=== GIVEN DATA ===

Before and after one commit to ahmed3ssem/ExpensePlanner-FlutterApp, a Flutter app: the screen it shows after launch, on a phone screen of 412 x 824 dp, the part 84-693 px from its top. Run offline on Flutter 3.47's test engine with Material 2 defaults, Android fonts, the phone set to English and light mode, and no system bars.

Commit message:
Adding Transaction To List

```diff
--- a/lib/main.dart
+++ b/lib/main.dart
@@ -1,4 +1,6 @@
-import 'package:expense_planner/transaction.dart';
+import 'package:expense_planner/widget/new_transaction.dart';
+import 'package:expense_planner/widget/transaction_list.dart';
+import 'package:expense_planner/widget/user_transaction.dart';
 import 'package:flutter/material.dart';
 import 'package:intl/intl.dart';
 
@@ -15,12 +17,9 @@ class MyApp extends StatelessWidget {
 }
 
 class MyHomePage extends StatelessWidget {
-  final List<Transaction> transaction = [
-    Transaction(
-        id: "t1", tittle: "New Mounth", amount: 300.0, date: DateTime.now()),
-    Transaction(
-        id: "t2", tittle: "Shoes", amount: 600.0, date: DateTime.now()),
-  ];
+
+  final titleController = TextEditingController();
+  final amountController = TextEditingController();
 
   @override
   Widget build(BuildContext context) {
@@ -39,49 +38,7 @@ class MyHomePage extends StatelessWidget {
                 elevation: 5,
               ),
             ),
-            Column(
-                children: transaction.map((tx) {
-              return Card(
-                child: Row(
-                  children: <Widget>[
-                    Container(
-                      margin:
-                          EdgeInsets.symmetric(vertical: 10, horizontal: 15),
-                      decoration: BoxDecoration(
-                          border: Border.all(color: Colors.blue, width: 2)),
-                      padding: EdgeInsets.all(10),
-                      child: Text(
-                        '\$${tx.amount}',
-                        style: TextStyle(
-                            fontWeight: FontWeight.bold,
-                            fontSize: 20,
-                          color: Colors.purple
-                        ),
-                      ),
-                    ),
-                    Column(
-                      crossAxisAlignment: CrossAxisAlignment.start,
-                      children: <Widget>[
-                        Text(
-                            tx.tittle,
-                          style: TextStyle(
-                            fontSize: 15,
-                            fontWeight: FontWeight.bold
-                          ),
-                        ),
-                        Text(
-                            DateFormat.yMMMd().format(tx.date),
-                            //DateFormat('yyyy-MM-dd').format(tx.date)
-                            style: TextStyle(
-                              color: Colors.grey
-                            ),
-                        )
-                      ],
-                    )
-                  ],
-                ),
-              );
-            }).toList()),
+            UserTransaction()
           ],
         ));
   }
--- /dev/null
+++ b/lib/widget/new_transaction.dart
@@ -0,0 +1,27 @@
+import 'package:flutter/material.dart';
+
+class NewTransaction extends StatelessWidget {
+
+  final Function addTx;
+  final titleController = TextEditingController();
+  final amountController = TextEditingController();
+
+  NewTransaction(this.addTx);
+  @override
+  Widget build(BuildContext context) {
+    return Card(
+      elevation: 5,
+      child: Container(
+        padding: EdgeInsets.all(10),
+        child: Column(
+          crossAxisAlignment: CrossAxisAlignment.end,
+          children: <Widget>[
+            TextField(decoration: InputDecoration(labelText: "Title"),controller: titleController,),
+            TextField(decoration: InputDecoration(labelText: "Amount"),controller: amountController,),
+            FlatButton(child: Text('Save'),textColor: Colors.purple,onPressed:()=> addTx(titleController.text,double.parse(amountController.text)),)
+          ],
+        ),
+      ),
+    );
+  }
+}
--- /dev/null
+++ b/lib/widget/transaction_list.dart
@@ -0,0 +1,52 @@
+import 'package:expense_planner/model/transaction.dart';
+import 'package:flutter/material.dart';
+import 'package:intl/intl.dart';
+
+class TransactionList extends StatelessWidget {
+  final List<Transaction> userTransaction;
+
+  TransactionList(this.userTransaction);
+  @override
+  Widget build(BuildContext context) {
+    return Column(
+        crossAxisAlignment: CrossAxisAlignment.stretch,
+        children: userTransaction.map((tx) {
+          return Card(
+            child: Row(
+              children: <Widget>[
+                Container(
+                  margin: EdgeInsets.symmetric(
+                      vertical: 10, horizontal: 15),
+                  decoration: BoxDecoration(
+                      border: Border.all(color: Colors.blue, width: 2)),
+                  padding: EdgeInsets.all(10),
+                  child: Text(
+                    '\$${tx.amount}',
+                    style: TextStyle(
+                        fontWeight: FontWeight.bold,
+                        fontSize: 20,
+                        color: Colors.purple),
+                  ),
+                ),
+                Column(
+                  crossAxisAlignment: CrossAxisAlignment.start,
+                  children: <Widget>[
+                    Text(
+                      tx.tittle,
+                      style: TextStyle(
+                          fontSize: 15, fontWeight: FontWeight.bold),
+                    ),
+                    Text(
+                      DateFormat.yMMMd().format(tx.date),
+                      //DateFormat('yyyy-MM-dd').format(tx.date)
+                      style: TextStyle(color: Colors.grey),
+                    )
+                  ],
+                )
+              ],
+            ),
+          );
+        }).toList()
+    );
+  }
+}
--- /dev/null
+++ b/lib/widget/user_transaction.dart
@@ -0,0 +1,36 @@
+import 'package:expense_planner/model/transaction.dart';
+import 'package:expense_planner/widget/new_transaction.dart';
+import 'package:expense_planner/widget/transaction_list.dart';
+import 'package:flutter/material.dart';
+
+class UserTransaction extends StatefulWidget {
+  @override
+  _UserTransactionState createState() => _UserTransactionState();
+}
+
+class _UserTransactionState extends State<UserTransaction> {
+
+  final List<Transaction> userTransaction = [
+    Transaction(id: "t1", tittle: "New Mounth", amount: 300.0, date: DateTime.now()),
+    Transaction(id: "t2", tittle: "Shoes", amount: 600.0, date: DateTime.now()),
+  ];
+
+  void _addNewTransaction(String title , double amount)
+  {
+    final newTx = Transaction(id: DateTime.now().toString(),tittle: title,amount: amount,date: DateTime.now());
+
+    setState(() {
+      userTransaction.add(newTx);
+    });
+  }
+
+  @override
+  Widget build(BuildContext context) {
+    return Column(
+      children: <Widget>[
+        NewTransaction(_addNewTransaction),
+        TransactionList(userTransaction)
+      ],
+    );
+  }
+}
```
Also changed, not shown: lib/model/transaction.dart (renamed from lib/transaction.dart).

===
=== GIVEN DATA ===

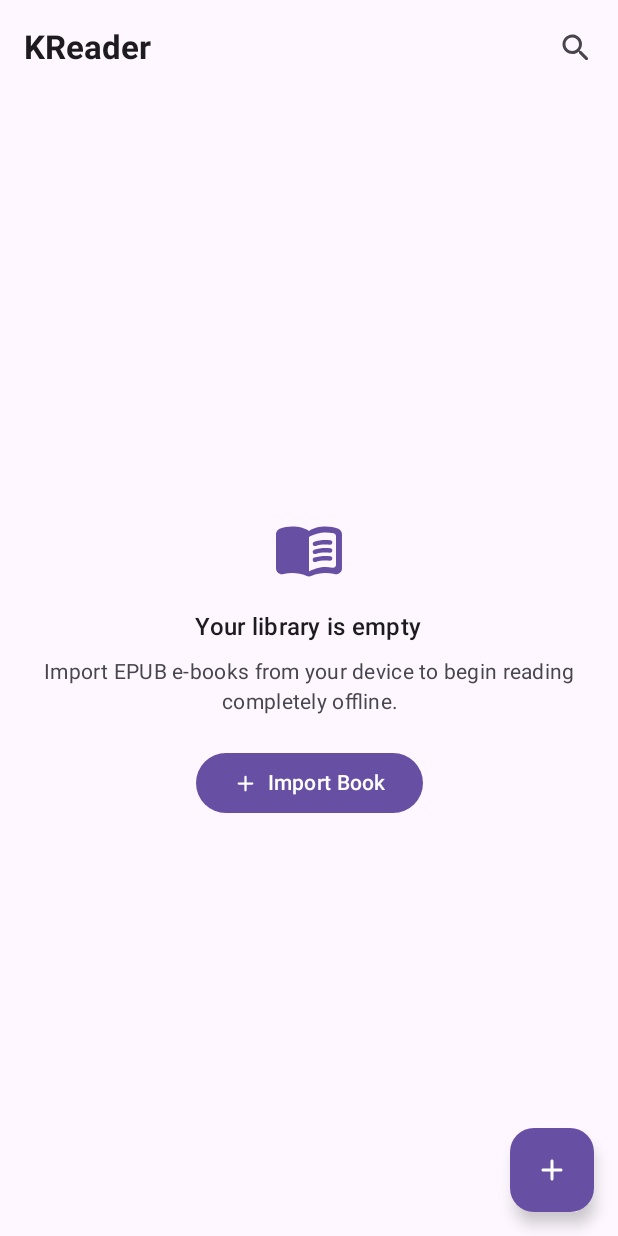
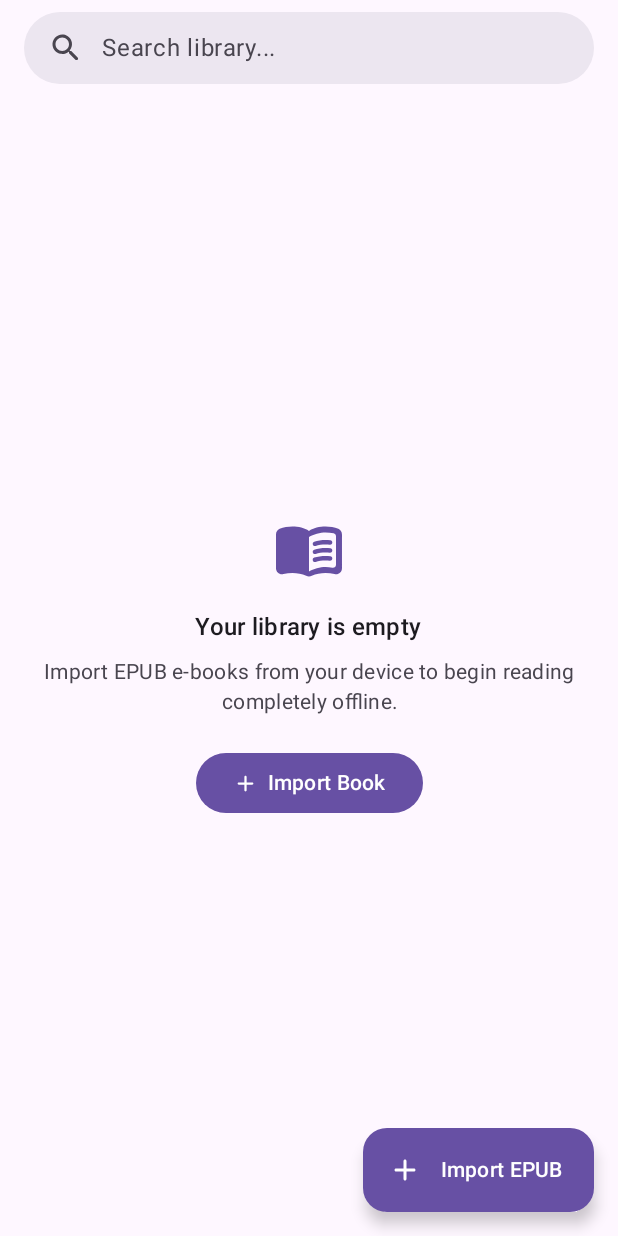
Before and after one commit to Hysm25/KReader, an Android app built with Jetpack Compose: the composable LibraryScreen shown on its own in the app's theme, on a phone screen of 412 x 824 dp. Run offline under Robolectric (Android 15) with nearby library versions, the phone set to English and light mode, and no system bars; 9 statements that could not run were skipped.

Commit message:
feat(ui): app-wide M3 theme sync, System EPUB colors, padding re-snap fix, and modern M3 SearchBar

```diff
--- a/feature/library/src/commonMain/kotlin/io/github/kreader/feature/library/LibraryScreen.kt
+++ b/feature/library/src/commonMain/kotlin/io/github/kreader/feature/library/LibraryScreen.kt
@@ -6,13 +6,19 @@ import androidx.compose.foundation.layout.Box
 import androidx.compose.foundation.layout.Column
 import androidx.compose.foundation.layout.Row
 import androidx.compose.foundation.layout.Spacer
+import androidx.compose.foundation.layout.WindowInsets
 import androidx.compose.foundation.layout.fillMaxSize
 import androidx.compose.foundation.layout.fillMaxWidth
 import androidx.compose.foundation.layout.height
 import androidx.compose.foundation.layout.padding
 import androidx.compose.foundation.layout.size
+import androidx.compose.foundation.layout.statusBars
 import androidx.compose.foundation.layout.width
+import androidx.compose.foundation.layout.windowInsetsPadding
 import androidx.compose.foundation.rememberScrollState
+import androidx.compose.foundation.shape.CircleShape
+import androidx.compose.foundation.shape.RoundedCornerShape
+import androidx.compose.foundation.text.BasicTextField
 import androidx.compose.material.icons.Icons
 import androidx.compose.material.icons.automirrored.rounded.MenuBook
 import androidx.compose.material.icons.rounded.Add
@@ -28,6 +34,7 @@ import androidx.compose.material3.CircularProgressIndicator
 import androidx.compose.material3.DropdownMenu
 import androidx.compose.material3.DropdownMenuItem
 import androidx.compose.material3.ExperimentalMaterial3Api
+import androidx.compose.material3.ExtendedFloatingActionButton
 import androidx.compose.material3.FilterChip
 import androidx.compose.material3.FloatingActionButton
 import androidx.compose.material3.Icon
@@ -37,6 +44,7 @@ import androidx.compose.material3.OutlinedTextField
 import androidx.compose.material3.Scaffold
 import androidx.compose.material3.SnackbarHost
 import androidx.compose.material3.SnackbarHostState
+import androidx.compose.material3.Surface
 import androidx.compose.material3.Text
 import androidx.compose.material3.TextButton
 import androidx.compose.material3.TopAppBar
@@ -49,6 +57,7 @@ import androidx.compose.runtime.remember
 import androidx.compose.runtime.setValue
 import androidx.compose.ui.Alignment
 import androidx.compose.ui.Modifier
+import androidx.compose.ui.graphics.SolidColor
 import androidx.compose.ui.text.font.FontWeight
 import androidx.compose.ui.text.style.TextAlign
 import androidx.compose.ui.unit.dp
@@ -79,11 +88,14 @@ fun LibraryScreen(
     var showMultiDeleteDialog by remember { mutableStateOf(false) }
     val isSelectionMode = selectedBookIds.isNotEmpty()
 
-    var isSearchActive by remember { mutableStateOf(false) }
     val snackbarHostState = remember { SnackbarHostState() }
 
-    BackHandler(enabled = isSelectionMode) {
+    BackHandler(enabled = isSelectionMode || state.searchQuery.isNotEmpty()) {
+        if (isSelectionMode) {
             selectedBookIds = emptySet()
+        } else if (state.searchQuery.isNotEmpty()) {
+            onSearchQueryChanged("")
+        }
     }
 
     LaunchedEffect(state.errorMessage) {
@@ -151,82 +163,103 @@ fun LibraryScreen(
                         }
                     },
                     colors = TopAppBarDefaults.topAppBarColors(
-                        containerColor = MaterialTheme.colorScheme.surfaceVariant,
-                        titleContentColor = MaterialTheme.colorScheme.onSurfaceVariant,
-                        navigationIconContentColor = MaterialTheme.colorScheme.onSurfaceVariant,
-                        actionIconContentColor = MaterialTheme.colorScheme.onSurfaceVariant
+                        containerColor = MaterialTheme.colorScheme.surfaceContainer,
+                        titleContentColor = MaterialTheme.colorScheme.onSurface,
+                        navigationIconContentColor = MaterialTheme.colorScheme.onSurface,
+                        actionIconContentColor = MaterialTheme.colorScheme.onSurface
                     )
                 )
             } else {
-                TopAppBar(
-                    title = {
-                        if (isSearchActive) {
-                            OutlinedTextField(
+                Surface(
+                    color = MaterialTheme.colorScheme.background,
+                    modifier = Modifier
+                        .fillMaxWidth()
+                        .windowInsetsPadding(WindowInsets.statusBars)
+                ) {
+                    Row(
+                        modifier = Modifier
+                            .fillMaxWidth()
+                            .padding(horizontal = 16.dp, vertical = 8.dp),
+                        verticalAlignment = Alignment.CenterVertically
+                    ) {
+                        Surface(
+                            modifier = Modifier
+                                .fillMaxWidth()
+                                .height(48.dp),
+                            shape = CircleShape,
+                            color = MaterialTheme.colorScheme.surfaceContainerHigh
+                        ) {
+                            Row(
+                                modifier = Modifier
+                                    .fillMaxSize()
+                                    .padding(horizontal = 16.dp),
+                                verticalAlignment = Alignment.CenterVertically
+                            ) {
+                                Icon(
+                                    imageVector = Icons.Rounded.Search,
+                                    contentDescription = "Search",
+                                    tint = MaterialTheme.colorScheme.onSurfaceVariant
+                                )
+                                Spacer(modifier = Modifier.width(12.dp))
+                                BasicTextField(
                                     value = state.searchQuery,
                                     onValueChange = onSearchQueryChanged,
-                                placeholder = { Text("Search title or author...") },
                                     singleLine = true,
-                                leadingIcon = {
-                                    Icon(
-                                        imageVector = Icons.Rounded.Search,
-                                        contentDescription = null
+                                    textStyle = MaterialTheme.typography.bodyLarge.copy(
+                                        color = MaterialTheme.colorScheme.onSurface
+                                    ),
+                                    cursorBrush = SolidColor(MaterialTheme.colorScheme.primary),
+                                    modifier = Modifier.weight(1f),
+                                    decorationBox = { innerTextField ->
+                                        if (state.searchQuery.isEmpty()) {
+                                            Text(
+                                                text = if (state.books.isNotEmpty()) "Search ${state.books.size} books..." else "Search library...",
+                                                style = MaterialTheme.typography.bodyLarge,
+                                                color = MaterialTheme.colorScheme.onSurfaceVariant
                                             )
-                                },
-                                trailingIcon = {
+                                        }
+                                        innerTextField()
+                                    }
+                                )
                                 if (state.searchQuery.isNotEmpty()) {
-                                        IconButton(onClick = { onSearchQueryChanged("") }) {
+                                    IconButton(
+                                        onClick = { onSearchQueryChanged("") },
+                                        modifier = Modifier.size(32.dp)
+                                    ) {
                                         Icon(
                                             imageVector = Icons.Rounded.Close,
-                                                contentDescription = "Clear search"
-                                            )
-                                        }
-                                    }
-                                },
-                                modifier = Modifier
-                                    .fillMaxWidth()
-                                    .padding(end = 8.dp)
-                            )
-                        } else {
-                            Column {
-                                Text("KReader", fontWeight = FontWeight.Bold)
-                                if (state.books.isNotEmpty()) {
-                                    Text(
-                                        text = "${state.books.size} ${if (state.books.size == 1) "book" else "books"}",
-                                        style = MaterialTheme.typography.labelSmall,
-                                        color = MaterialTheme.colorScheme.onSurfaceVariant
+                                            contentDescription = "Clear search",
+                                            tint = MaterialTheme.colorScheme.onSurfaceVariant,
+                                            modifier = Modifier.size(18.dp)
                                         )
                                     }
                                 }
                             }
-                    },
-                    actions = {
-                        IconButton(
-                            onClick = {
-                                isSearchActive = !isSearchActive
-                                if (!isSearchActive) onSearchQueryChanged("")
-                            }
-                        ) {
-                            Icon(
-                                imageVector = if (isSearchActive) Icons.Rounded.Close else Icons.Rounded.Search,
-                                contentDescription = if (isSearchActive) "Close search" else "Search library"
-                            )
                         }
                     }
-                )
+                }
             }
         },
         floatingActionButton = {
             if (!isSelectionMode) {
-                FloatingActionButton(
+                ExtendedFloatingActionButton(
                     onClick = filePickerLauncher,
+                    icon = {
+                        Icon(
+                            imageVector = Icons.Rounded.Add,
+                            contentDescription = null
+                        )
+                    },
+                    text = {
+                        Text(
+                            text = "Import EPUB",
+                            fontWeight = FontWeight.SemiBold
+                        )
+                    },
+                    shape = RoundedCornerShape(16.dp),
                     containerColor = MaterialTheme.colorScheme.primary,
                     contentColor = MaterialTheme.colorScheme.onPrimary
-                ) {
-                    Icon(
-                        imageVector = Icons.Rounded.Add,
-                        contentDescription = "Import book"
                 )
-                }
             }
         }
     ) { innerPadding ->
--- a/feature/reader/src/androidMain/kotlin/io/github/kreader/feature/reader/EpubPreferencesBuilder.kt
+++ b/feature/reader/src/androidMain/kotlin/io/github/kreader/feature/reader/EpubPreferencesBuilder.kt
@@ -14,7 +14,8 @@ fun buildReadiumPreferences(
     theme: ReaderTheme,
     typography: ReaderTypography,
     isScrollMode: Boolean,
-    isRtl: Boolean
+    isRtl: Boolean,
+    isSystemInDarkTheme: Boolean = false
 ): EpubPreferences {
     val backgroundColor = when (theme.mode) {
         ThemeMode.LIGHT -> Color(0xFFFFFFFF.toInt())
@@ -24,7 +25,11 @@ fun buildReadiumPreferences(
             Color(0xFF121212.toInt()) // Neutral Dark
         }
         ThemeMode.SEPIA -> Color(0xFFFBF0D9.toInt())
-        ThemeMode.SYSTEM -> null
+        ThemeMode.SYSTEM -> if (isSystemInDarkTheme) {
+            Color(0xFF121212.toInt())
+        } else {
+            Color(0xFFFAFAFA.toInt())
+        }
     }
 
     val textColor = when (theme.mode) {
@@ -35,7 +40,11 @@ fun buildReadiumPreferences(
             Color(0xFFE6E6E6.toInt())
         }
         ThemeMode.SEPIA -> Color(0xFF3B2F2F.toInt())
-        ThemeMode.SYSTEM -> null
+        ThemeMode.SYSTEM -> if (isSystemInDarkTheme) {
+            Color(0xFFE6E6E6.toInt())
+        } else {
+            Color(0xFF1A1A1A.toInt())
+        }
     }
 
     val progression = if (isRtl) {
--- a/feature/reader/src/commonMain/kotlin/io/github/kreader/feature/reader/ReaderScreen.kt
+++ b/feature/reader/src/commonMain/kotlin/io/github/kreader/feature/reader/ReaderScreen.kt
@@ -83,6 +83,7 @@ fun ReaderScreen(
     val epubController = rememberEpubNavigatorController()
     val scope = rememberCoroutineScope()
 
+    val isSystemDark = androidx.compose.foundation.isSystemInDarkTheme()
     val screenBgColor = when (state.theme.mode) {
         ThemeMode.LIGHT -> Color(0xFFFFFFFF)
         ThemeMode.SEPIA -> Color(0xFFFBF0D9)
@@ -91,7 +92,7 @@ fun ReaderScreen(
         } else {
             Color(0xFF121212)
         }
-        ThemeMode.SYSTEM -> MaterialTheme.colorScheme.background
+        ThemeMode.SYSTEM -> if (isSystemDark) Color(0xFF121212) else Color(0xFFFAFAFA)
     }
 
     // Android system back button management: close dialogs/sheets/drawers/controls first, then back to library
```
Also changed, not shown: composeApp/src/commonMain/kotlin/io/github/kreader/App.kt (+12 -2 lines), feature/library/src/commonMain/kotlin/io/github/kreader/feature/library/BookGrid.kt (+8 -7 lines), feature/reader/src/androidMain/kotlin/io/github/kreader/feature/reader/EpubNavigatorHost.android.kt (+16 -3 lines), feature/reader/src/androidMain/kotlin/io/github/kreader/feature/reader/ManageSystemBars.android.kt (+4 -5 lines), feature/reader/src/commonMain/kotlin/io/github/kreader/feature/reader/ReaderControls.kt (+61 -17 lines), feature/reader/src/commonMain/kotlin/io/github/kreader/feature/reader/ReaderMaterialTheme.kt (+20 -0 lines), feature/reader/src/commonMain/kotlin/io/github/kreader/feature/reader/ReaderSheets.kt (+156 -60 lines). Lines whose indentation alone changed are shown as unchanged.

===

TASK OBJECTIVE:
The required output is every line above that contains the string "Column".

TASK RESULT:
-            Column(
-                    Column(
+        child: Column(
+    return Column(
+                Column(
+    return Column(
 import androidx.compose.foundation.layout.Column
-                            Column {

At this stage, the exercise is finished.